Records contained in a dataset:
>>>>>

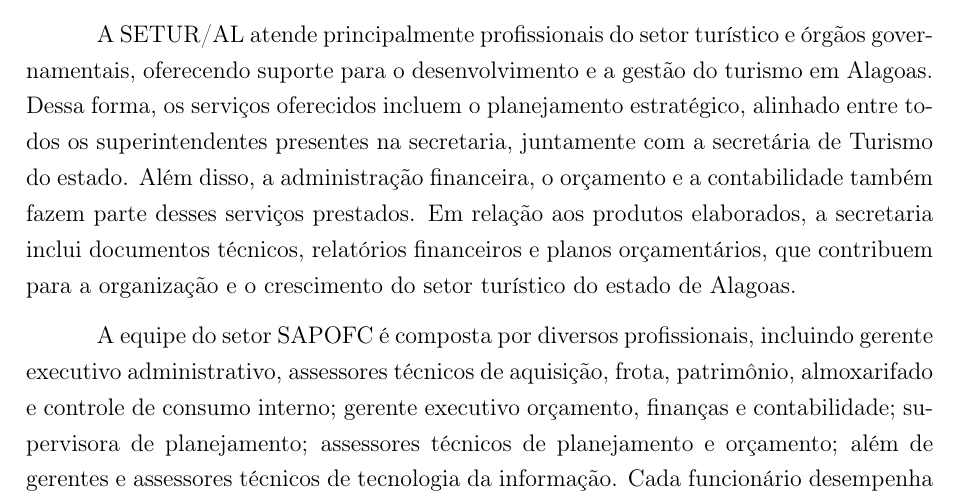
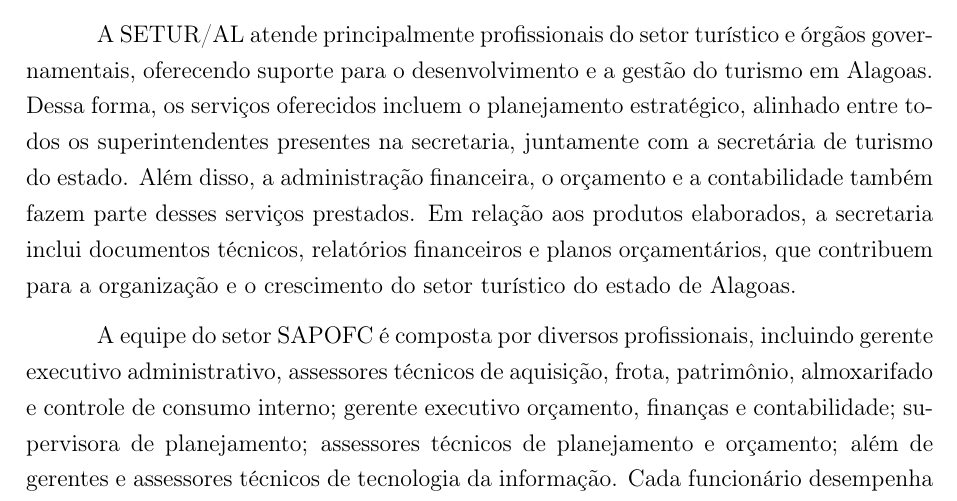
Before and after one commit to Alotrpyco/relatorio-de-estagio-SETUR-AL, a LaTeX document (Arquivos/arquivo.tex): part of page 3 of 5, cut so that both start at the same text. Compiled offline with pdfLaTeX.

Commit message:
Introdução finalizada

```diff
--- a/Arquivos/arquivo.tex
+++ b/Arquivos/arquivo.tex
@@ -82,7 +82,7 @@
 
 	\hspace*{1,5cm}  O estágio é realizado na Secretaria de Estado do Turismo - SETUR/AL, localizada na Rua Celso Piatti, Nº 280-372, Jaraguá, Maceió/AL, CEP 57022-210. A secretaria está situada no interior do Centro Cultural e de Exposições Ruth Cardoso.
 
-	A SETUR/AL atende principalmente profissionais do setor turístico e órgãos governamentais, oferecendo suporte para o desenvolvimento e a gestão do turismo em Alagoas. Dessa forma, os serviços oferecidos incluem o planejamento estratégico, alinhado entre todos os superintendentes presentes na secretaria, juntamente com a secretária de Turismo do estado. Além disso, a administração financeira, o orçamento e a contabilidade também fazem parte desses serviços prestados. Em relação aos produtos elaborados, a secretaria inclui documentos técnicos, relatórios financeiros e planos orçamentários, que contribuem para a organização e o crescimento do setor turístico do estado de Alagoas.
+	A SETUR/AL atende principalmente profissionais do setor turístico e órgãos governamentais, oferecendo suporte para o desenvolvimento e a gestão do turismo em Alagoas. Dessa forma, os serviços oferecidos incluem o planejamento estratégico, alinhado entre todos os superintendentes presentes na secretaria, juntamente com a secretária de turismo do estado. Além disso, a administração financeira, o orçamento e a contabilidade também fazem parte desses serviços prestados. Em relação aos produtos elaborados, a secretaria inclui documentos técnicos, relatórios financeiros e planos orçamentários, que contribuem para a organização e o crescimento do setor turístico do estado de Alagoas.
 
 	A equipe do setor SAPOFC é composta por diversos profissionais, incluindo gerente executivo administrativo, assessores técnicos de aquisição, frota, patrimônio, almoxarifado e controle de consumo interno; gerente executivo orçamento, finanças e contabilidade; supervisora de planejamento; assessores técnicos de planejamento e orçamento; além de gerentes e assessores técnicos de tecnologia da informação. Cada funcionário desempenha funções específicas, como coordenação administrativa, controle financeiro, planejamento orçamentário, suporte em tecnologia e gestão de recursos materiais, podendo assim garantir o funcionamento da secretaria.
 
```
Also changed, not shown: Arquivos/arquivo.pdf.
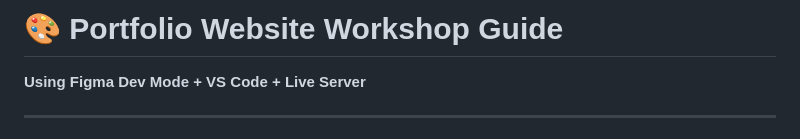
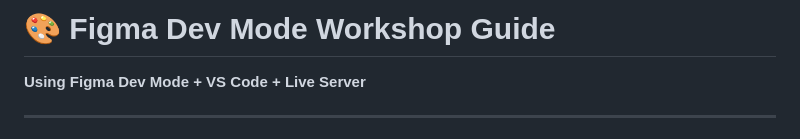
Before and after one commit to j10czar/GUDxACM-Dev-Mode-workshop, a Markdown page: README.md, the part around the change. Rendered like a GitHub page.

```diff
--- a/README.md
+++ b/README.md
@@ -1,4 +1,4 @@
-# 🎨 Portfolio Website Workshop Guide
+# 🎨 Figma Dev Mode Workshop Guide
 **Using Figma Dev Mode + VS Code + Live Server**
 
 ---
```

<<<<<

-- Required action --
Please repeat the records above exactly, leaving every picture out.

-- Problem solution --
Before and after one commit to Alotrpyco/relatorio-de-estagio-SETUR-AL, a LaTeX document (Arquivos/arquivo.tex): part of page 3 of 5, cut so that both start at the same text. Compiled offline with pdfLaTeX.

Commit message:
Introdução finalizada

```diff
--- a/Arquivos/arquivo.tex
+++ b/Arquivos/arquivo.tex
@@ -82,7 +82,7 @@
 
 	\hspace*{1,5cm}  O estágio é realizado na Secretaria de Estado do Turismo - SETUR/AL, localizada na Rua Celso Piatti, Nº 280-372, Jaraguá, Maceió/AL, CEP 57022-210. A secretaria está situada no interior do Centro Cultural e de Exposições Ruth Cardoso.
 
-	A SETUR/AL atende principalmente profissionais do setor turístico e órgãos governamentais, oferecendo suporte para o desenvolvimento e a gestão do turismo em Alagoas. Dessa forma, os serviços oferecidos incluem o planejamento estratégico, alinhado entre todos os superintendentes presentes na secretaria, juntamente com a secretária de Turismo do estado. Além disso, a administração financeira, o orçamento e a contabilidade também fazem parte desses serviços prestados. Em relação aos produtos elaborados, a secretaria inclui documentos técnicos, relatórios financeiros e planos orçamentários, que contribuem para a organização e o crescimento do setor turístico do estado de Alagoas.
+	A SETUR/AL atende principalmente profissionais do setor turístico e órgãos governamentais, oferecendo suporte para o desenvolvimento e a gestão do turismo em Alagoas. Dessa forma, os serviços oferecidos incluem o planejamento estratégico, alinhado entre todos os superintendentes presentes na secretaria, juntamente com a secretária de turismo do estado. Além disso, a administração financeira, o orçamento e a contabilidade também fazem parte desses serviços prestados. Em relação aos produtos elaborados, a secretaria inclui documentos técnicos, relatórios financeiros e planos orçamentários, que contribuem para a organização e o crescimento do setor turístico do estado de Alagoas.
 
 	A equipe do setor SAPOFC é composta por diversos profissionais, incluindo gerente executivo administrativo, assessores técnicos de aquisição, frota, patrimônio, almoxarifado e controle de consumo interno; gerente executivo orçamento, finanças e contabilidade; supervisora de planejamento; assessores técnicos de planejamento e orçamento; além de gerentes e assessores técnicos de tecnologia da informação. Cada funcionário desempenha funções específicas, como coordenação administrativa, controle financeiro, planejamento orçamentário, suporte em tecnologia e gestão de recursos materiais, podendo assim garantir o funcionamento da secretaria.
 
```
Also changed, not shown: Arquivos/arquivo.pdf.
Before and after one commit to j10czar/GUDxACM-Dev-Mode-workshop, a Markdown page: README.md, the part around the change. Rendered like a GitHub page.

```diff
--- a/README.md
+++ b/README.md
@@ -1,4 +1,4 @@
-# 🎨 Portfolio Website Workshop Guide
+# 🎨 Figma Dev Mode Workshop Guide
 **Using Figma Dev Mode + VS Code + Live Server**
 
 ---
```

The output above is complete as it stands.